From the 59,209 individuals recorded on Saturday, the number of affected Negrenses climbed to 112,955 on Sunday.


Those who have yet to submit their reports were the municipalities of Pulupandan and Hinoba-an, and La Carlota City.


(Houses destroyed)


Typhoon Yolanda destroyed 899 houses, but figures are expected to increase after final assessments are completed. These include 868 houses in Manapla; Calatrava, 24; Cauayan, 21; Valladolid, 14; Hinigaran, 6; Salvador Benedicto, 5; and San Carlos City, 2.


Damaged houses reached 3,335; 2,651 of which were recorded in the coastal communities of Manapla.


Manapla, which was placed under a state of calamity Saturday, also has the highest number of residents affected with 17,595.

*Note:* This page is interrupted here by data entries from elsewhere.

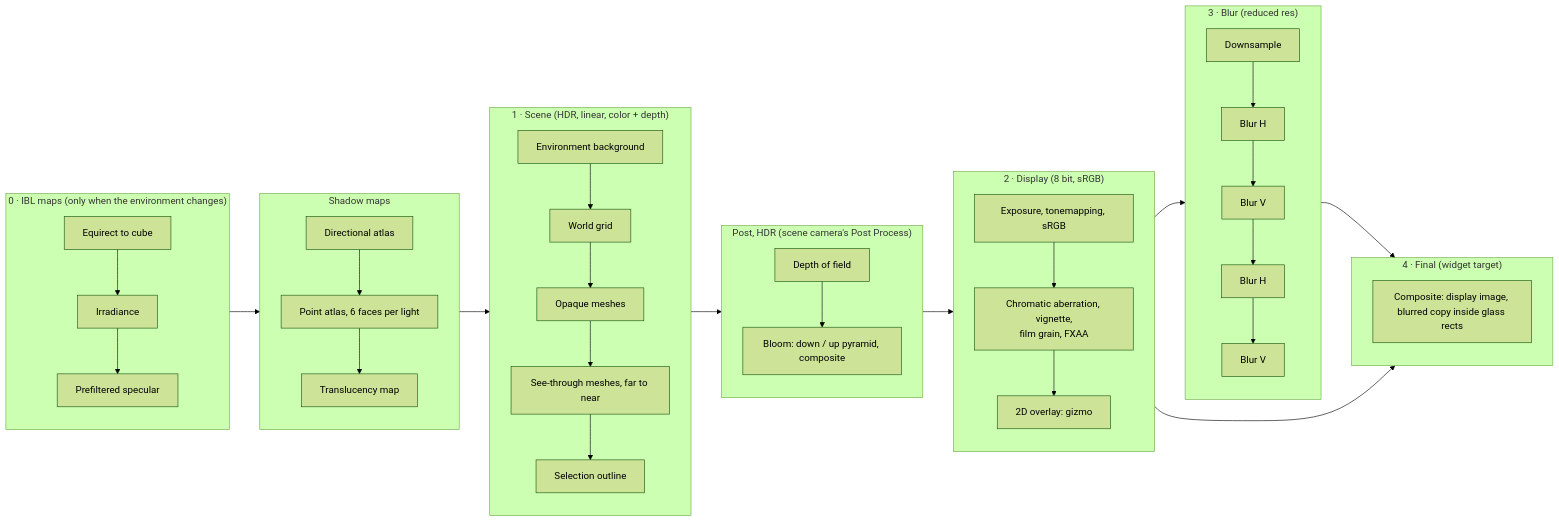
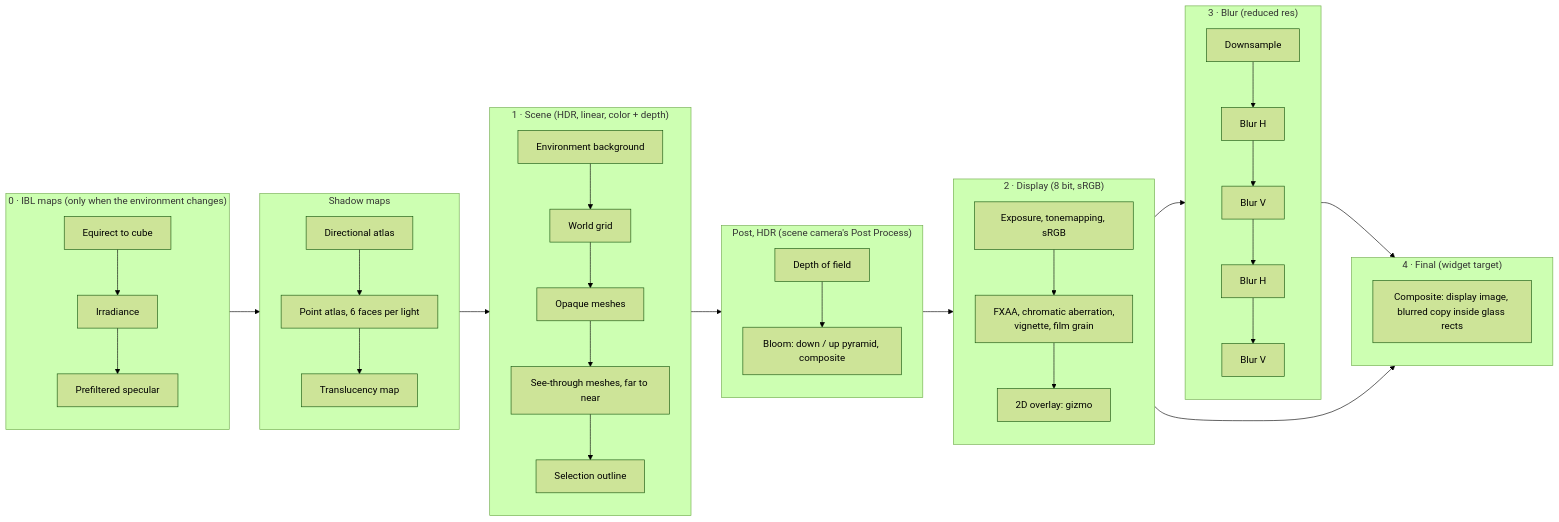
Before and after one commit to Dnurr/Lune: the diagram in docs/rendering.md, drawn with Mermaid (forest theme). The commit also changed other lines of this file and 4 other files, not shown here.

````diff
--- a/docs/rendering.md
+++ b/docs/rendering.md
@@ -18,26 +18,26 @@
 ```mermaid
 flowchart LR
     subgraph P0["0 &middot; IBL maps (only when the environment changes)"]
         conv[Equirect to cube] --> irr[Irradiance] --> pre[Prefiltered specular]
     end
     subgraph PS["Shadow maps"]
         sdir[Directional atlas] --> spoint[Point atlas, 6 faces per light] --> strans[Translucency map]
     end
     subgraph P1["1 &middot; Scene (HDR, linear, color + depth)"]
         bg[Environment background] --> grid[World grid] --> meshes[Opaque meshes] --> blend[See-through meshes, far to near] --> outline[Selection outline]
     end
     subgraph PP["Post, HDR (scene camera's Post Process)"]
         dof[Depth of field] --> bloom[Bloom: down / up pyramid, composite]
     end
     subgraph P2["2 &middot; Display (8 bit, sRGB)"]
-        disp[Exposure, tonemapping, sRGB] --> lpost[Chromatic aberration, vignette,<br/>film grain, FXAA] --> overlay[2D overlay: gizmo]
+        disp[Exposure, tonemapping, sRGB] --> lpost[FXAA, chromatic aberration,<br/>vignette, film grain] --> overlay[2D overlay: gizmo]
     end
     subgraph P3["3 &middot; Blur (reduced res)"]
         down[Downsample] --> h1[Blur H] --> v1[Blur V] --> h2[Blur H] --> v2[Blur V]
     end
     subgraph P4["4 &middot; Final (widget target)"]
         comp[Composite: display image, blurred copy inside glass rects]
     end
     P0 --> PS --> P1 --> PP --> P2 --> P3 --> P4
     P2 --> P4
 ```
````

Next is Victorias City, 14,140; San Carlos City, 11,503; Calatrava, 8,115; Talisay City, 7,180; Kabankalan City, 7,159; Bago City, 6,382; Cauayan, 6,031; Isabela, 5,348; Toboso, 5,176; Ilog, 3,830; Himamaylan City, 2,930; Cadiz City, 2,825; Valladolid, 2,480; Murcia, 2,213; Sagay City, 1,650; Binalbagan, 1,449; Hinigaran, 1,430; Sipalay City, 1,162; Escalante City, 1,001; Silay City, 882; E. B. Magalona, 738; Candoni, 628; Pontevedra, 372; San Enrique, 343; Salvador Benedicto, 245; La Castellana, 100, and Moises Padilla, 48.